◆ Work request ◆
Exactly how many lines in the listing contain "default"? Respond with the number and nothing more.

○ ○ ○

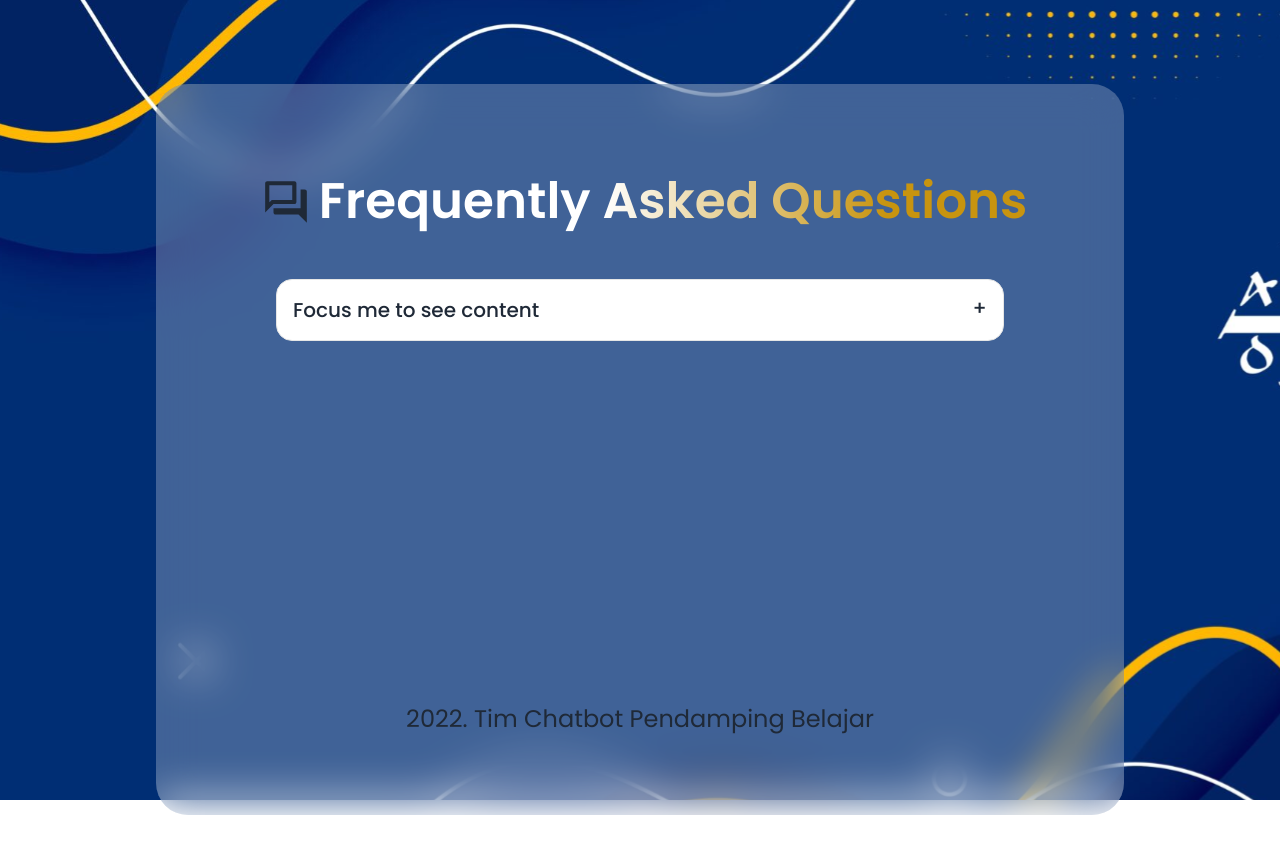
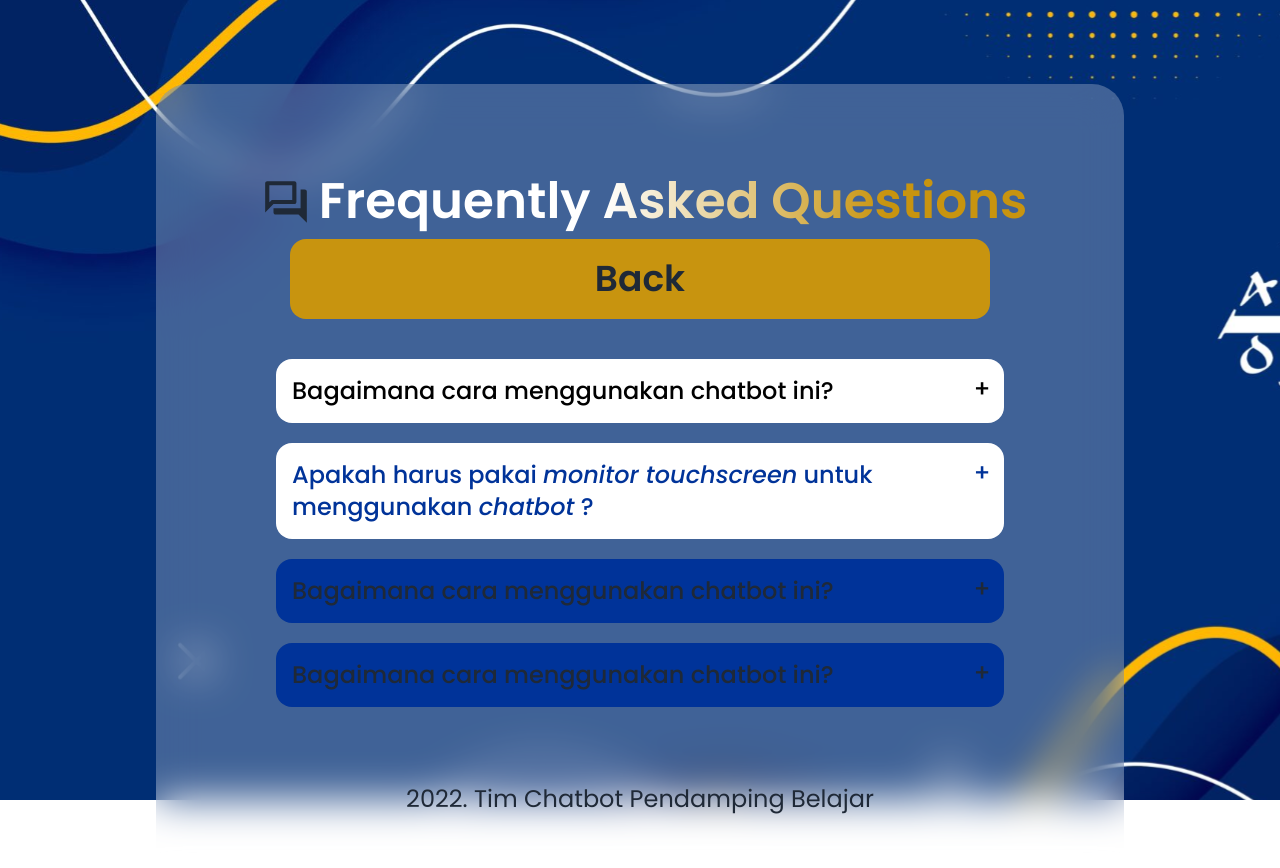
Before and after one commit to naufalHaidar12342/nextjs-rasa-chatbot, a Next.js app: page /frequently-asked-question in a window 1280 px wide. Shown: the top 868 px of the page. Before the commit the page ends 815 px from the top, so only its background shows below. Built offline with nearby package versions, Linux system fonts and the light colour scheme.

Commit message:
add question as component and array in json, bug: button in answer section does not redirect

```diff
--- /dev/null
+++ b/components/FAQList.jsx
@@ -0,0 +1,16 @@
+import FirstQuestion from "./faq-questions-list/Question1";
+import SecondQuestion from "./faq-questions-list/Question2";
+import ThirdQuestion from "./faq-questions-list/Question3";
+import FourthQuestion from "./faq-questions-list/Question4";
+import FifthQuestion from "./faq-questions-list/Question5";
+export default function FAQList() {
+	return (
+		<div>
+			<FirstQuestion />
+			<SecondQuestion />
+			<ThirdQuestion />
+			<FourthQuestion />
+			<FifthQuestion />
+		</div>
+	);
+}
--- /dev/null
+++ b/components/faq-questions-list/Question1.jsx
@@ -0,0 +1,23 @@
+import Link from "next/link";
+export default function FirstQuestion() {
+	return (
+		<div
+			tabindex="0"
+			className="collapse collapse-plus bg-white text-black rounded-box mb-5"
+		>
+			<div className="collapse-title text-2xl font-medium ">
+				Bagaimana cara menggunakan chatbot ini?
+			</div>
+			<div className="collapse-content  text-xl">
+				<p>
+					Langkah-langkah dalam memakai chatbot bisa dilihat pada halaman
+					sebelumnya. Klik tombol
+					<Link className="btn mx-2" href={"/help"}>
+						Bantuan
+					</Link>
+					untuk melihat lebih lengkap panduannya.
+				</p>
+			</div>
+		</div>
+	);
+}
--- /dev/null
+++ b/components/faq-questions-list/Question2.jsx
@@ -0,0 +1,21 @@
+import Link from "next/link";
+
+export default function SecondQuestion() {
+	return (
+		<div
+			tabindex="0"
+			className="collapse collapse-plus bg-white text-black rounded-box mb-5"
+		>
+			<div className="collapse-title text-2xl font-medium text-primary">
+				Apakah harus pakai <i>monitor touchscreen</i> untuk menggunakan{" "}
+				<i>chatbot</i> ?
+			</div>
+			<div className="collapse-content text-xl">
+				<p>
+					Tidak harus, kok! <i>Chatbot</i> ini tetap dapat digunakan pada
+					komputer dengan <i>monitor</i> tanpa layar sentuh/<i>touchscreen</i>
+				</p>
+			</div>
+		</div>
+	);
+}
--- /dev/null
+++ b/components/faq-questions-list/Question3.jsx
@@ -0,0 +1,24 @@
+import Link from "next/link";
+
+export default function ThirdQuestion() {
+	return (
+		<div
+			tabIndex={0}
+			className="collapse group collapse-plus rounded-box mb-5 "
+		>
+			<div className="collapse-title text-2xl font-medium bg-primary group-focus:bg-white group-focus:text-primary">
+				Bagaimana cara menggunakan chatbot ini?
+			</div>
+			<div className="collapse-content text-xl bg-primary group-focus:bg-white group-focus:text-primary">
+				<p>
+					Langkah-langkah dalam memakai chatbot bisa dilihat pada halaman
+					sebelumnya. Klik tombol bantuan untuk melihat lebih lengkap
+					panduannya.
+				</p>
+				<Link className="btn btn-secondary mx-2" href={"/help"}>
+					Bantuan
+				</Link>
+			</div>
+		</div>
+	);
+}
--- /dev/null
+++ b/components/faq-questions-list/Question4.jsx
@@ -0,0 +1,24 @@
+import Link from "next/link";
+
+export default function FourthQuestion() {
+	return (
+		<div
+			tabindex="0"
+			className="collapse collapse-plus  bg-primary rounded-box mb-5"
+		>
+			<div className="collapse-title text-2xl font-medium ">
+				Bagaimana cara menggunakan chatbot ini?
+			</div>
+			<div className="collapse-content  text-xl">
+				<p>
+					Langkah-langkah dalam memakai chatbot bisa dilihat pada halaman
+					sebelumnya. Klik tombol
+					<Link className="btn mx-2" href={"/help"}>
+						Bantuan
+					</Link>
+					untuk melihat lebih lengkap panduannya.
+				</p>
+			</div>
+		</div>
+	);
+}
--- /dev/null
+++ b/components/faq-questions-list/Question5.jsx
@@ -0,0 +1,24 @@
+import Link from "next/link";
+
+export default function FifthQuestion() {
+	return (
+		<div
+			tabindex="0"
+			className="collapse collapse-plus  bg-primary rounded-box mb-5"
+		>
+			<div className="collapse-title text-2xl font-medium ">
+				Bagaimana cara menggunakan chatbot ini?
+			</div>
+			<div className="collapse-content  text-xl">
+				<p>
+					Langkah-langkah dalam memakai chatbot bisa dilihat pada halaman
+					sebelumnya. Klik tombol
+					<Link className="btn mx-2" href={"/help"}>
+						Bantuan
+					</Link>
+					untuk melihat lebih lengkap panduannya.
+				</p>
+			</div>
+		</div>
+	);
+}
--- a/pages/frequently-asked-question.jsx
+++ b/pages/frequently-asked-question.jsx
@@ -1,6 +1,8 @@
 import Layout from "../components/Layout";
 import { MdOutlineQuestionAnswer } from "react-icons/md";
-import { motion } from "framer-motion";
+import { domAnimation, LazyMotion, m, motion } from "framer-motion";
+import FAQList from "../components/FAQList";
+import Link from "next/link";
 
 export default function FAQ() {
 	return (
@@ -29,7 +31,7 @@ export default function FAQ() {
 				}
 			`}</style>
 			<motion.div
-				className="flex flex-row items-center"
+				className="flex flex-col items-center"
 				animate={{ opacity: 1, scale: 1 }}
 				initial={{ opacity: 0, scale: 0.5 }}
 				transition={{
@@ -38,27 +40,32 @@ export default function FAQ() {
 					ease: [0, 0.71, 0.2, 1.01],
 				}}
 			>
-				<MdOutlineQuestionAnswer className="text-[50px] font-semibold mx-2" />
-				<h2 className="text-[50px] font-semibold linear-gradient-text">
-					Frequently Asked Questions
-				</h2>
+				<div className="flex flex-row items-center">
+					<MdOutlineQuestionAnswer className="text-[50px] font-semibold mx-2" />
+					<h2 className="text-[50px] font-semibold linear-gradient-text">
+						Frequently Asked Questions
+					</h2>
+				</div>
+				<LazyMotion features={domAnimation}>
+					<m.div
+						style={{ fontWeight: 500 }}
+						whileHover={{ scale: 1.2 }}
+						whileTap={{ scale: 0.75 }}
+					>
+						<Link href={"/help"} className="pt-2">
+							<div className="rounded-2xl w-[700px] h-20 flex justify-center items-center bg-darkerYellow">
+								<h4 className="text-4xl px-4" style={{ fontWeight: 600 }}>
+									Back
+								</h4>
+							</div>
+						</Link>
+					</m.div>
+				</LazyMotion>
 			</motion.div>
 			<div className="p-4 w-full rounded-2xl">
 				<div className="scroll overflow-y-scroll h-96 flex flex-col ">
 					<div className="p-6 flex flex-col justify-evenly">
-						<div
-							tabindex="0"
-							className="collapse collapse-plus border border-base-300 bg-base-100 rounded-box mb-5"
-						>
-							<div className="collapse-title text-xl font-medium">
-								Focus me to see content
-							</div>
-							<div className="collapse-content">
-								<p>
-									tabindex="0" attribute is necessary to make the div focusable
-								</p>
-							</div>
-						</div>
+						<FAQList />
 					</div>
 				</div>
 			</div>
```
Also changed, not shown: data/list-of-faq.json (added, +16 -0 lines), components/BlurLayer.jsx (indentation only).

○ ○ ○

◆ Task answer ◆
9